Tuesday, 7 June 2011

Dead Poets Society

1989 by Peter Weir

Some years back there was a movie in Malayalam from Fazil, Life is Beautiful. I liked it then, as it was a different attempt from all the stupid ones that were coming out in that time. Also it was one attempt by Mohanlal to perform a role which didnt had any of his routing song/fights/walking scenes. The movie still looked up at his character was one of the reasons it didnt turn out as great. Also the private life of Mohanlal's character was portrayed in a way, the 'hypocritic' Keralan family audiences thought was not fit for a family watch. Neither the fans nor the family approved of the movie and it was a big flop. It was a better movie from Fazil after a couple of horrible attempts since his master piece Manichitrathaazhu. Thanks to my friend Jijo, I watch Dead Poets Society and it is quite embarassing that Fazil infact destroyed an excellent movie of the 80's through his terrible adaptation. I dont know why Fazil decided to run a parallel story in the teachers school life, in the form of his personal life involving his wife and sister in law. That, now I can see, was a weird decision.

In a famous boarding school, a new English teacher arrives and urges his students to look at literature and life in a different way. 'Carpe diem' - he says, ie to Seize the day, as everybody is going to be food for worms very soon. So enjoy life. He instills confidence in the students to go for things what they really like. However, parents and the school itself is not impressed as one of the students kills himself when his parents are against his wishes. 

The best part of this movie is definitely the performance by Robin Williams, as Mr. Keating the teacher who wants the students to be free thinkers. A sublime performance, I must say, never going over board even during some scenes where a bit of overdoing would have been pardonable. From the character, Mr. Williams could have made Mr. Keatings a very theatrical person, but he isnt. A wonderful performance indeed.

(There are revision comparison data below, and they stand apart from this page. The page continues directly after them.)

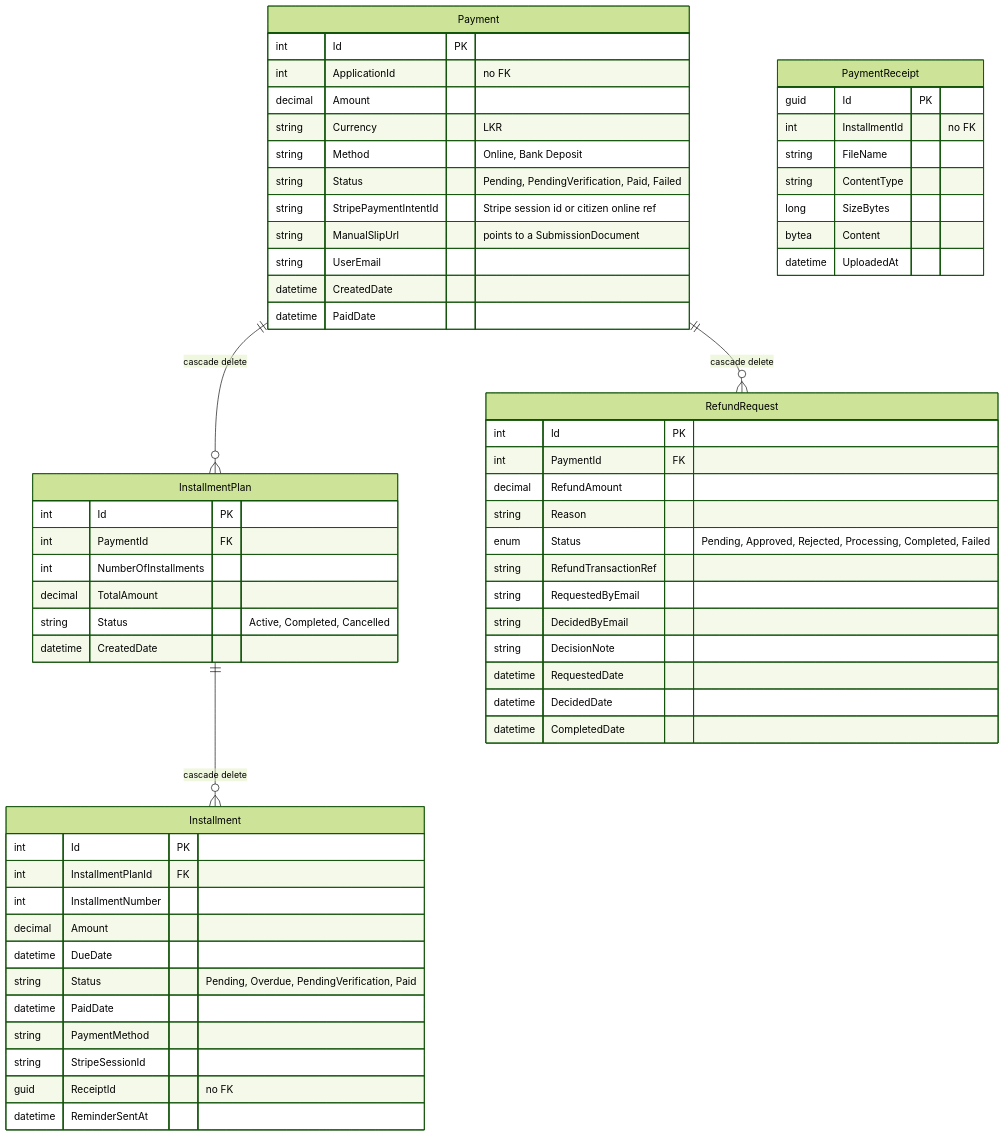
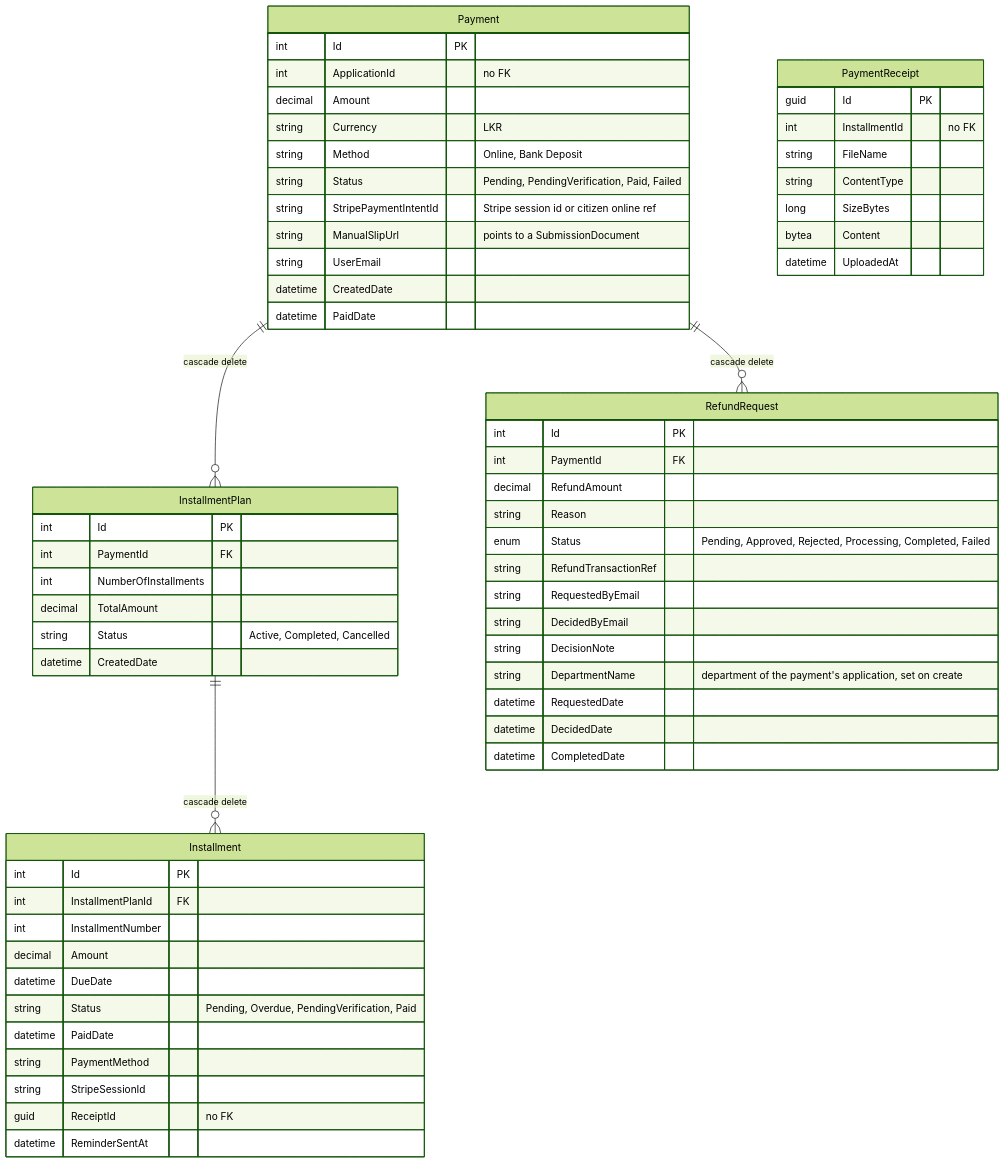
Before and after one commit to Chathuka-Pehesara/Government_Service_Navigator_New: the fourth of 7 diagrams in docs/diagrams/er-diagram.md, drawn with Mermaid (forest theme). The commit also changed other lines of this file and 18 other files, not shown here.

````diff
--- a/docs/diagrams/er-diagram.md
+++ b/docs/diagrams/er-diagram.md
@@ -201,64 +201,65 @@
 ```mermaid
 erDiagram
     Payment {
         int Id PK
         int ApplicationId "no FK"
         decimal Amount
         string Currency "LKR"
         string Method "Online, Bank Deposit"
         string Status "Pending, PendingVerification, Paid, Failed"
         string StripePaymentIntentId "Stripe session id or citizen online ref"
         string ManualSlipUrl "points to a SubmissionDocument"
         string UserEmail
         datetime CreatedDate
         datetime PaidDate
     }
     InstallmentPlan {
         int Id PK
         int PaymentId FK
         int NumberOfInstallments
         decimal TotalAmount
         string Status "Active, Completed, Cancelled"
         datetime CreatedDate
     }
     Installment {
         int Id PK
         int InstallmentPlanId FK
         int InstallmentNumber
         decimal Amount
         datetime DueDate
         string Status "Pending, Overdue, PendingVerification, Paid"
         datetime PaidDate
         string PaymentMethod
         string StripeSessionId
         guid ReceiptId "no FK"
         datetime ReminderSentAt
     }
     PaymentReceipt {
         guid Id PK
         int InstallmentId "no FK"
         string FileName
         string ContentType
         long SizeBytes
         bytea Content
         datetime UploadedAt
     }
     RefundRequest {
         int Id PK
         int PaymentId FK
         decimal RefundAmount
         string Reason
         enum Status "Pending, Approved, Rejected, Processing, Completed, Failed"
         string RefundTransactionRef
         string RequestedByEmail
         string DecidedByEmail
         string DecisionNote
+        string DepartmentName "department of the payment's application, set on create"
         datetime RequestedDate
         datetime DecidedDate
         datetime CompletedDate
     }
 
     Payment ||--o{ InstallmentPlan : "cascade delete"
     InstallmentPlan ||--o{ Installment : "cascade delete"
     Payment ||--o{ RefundRequest : "cascade delete"
 ```
````
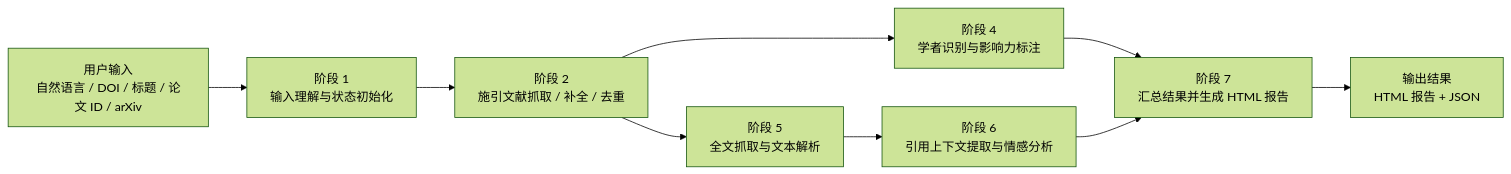
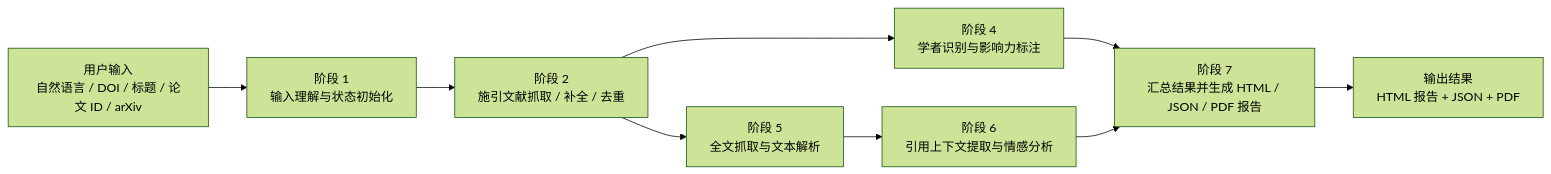
One commit to TimMCBen/CiteAnalyzer-Agent changed the diagram in README.md. Above: the diagram before and after it, drawn with Mermaid (forest theme). The commit also changed other lines of this file and 17 other files, not shown here.

````diff
--- a/README.md
+++ b/README.md
@@ -26,20 +26,20 @@
 ```mermaid
 flowchart LR
     paper_input["用户输入<br/>自然语言 / DOI / 标题 / 论文 ID / arXiv"]
     parse_stage["阶段 1<br/>输入理解与状态初始化"]
     fetch_stage["阶段 2<br/>施引文献抓取 / 补全 / 去重"]
     scholar_stage["阶段 4<br/>学者识别与影响力标注"]
     fulltext_stage["阶段 5<br/>全文抓取与文本解析"]
     sentiment_stage["阶段 6<br/>引用上下文提取与情感分析"]
-    report_stage["阶段 7<br/>汇总结果并生成 HTML 报告"]
-    final_output["输出结果<br/>HTML 报告 + JSON"]
+    report_stage["阶段 7<br/>汇总结果并生成 HTML / JSON / PDF 报告"]
+    final_output["输出结果<br/>HTML 报告 + JSON + PDF"]
 
     paper_input --> parse_stage
     parse_stage --> fetch_stage
     fetch_stage --> scholar_stage
     fetch_stage --> fulltext_stage
     fulltext_stage --> sentiment_stage
     scholar_stage --> report_stage
     sentiment_stage --> report_stage
     report_stage --> final_output
 ```
````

The climax, when most of the children stands on top of the desk, just to be against the school's conformity, as a recognition to their teacher or a kind of see off for him, or a way of apologising was very beautiful. A single shot shows that the other students who didn't get up, where leaning towards the front desk as a sign of being embarassed or guilty to not supporting Mr. Keatings, was really nice. Even in these scenes, the movie never goes over board is a real credit for the director.

At the same time, the drama performed by the students by which one of them is applauded by one and all, I thought looked a bit mediocre. Nothing extra ordinary was shown for all those around to look at him as a star.

I am sure there would be at least a few parents who would have decided to not forbid their wards from seeking their wishes. If there were, I am sure this movie is a great success.  In fact, it would not be a bad idea for every parents to watch this movie. Some serious points are told in a simple way.

By the way, Dead Poets Society, is a stunning title.

In my 16 years of work experience, I have had the luck to meet people from all over the world. Especially during a 9 year stint in a cultural centre, I met people even from the remote parts of the world and made friends with nationalities (people used to stay for a long period, even upto an year or so sometimes) from every where. One thing I realised during all these period was that, Indians are more adept in meeting the hard ships of life. Of course we (this is not true for the new Indian generation of the affluent class, I agree) learn life a hard way and Indians seems to show more common sense, this in spite of not being literate or as educated as in the west. It is quite strange then that our movie makers always wants to go overboard or explain too much to illustrate things in their movie. Do they really take their own people as illiterate fools. I simply dont get this.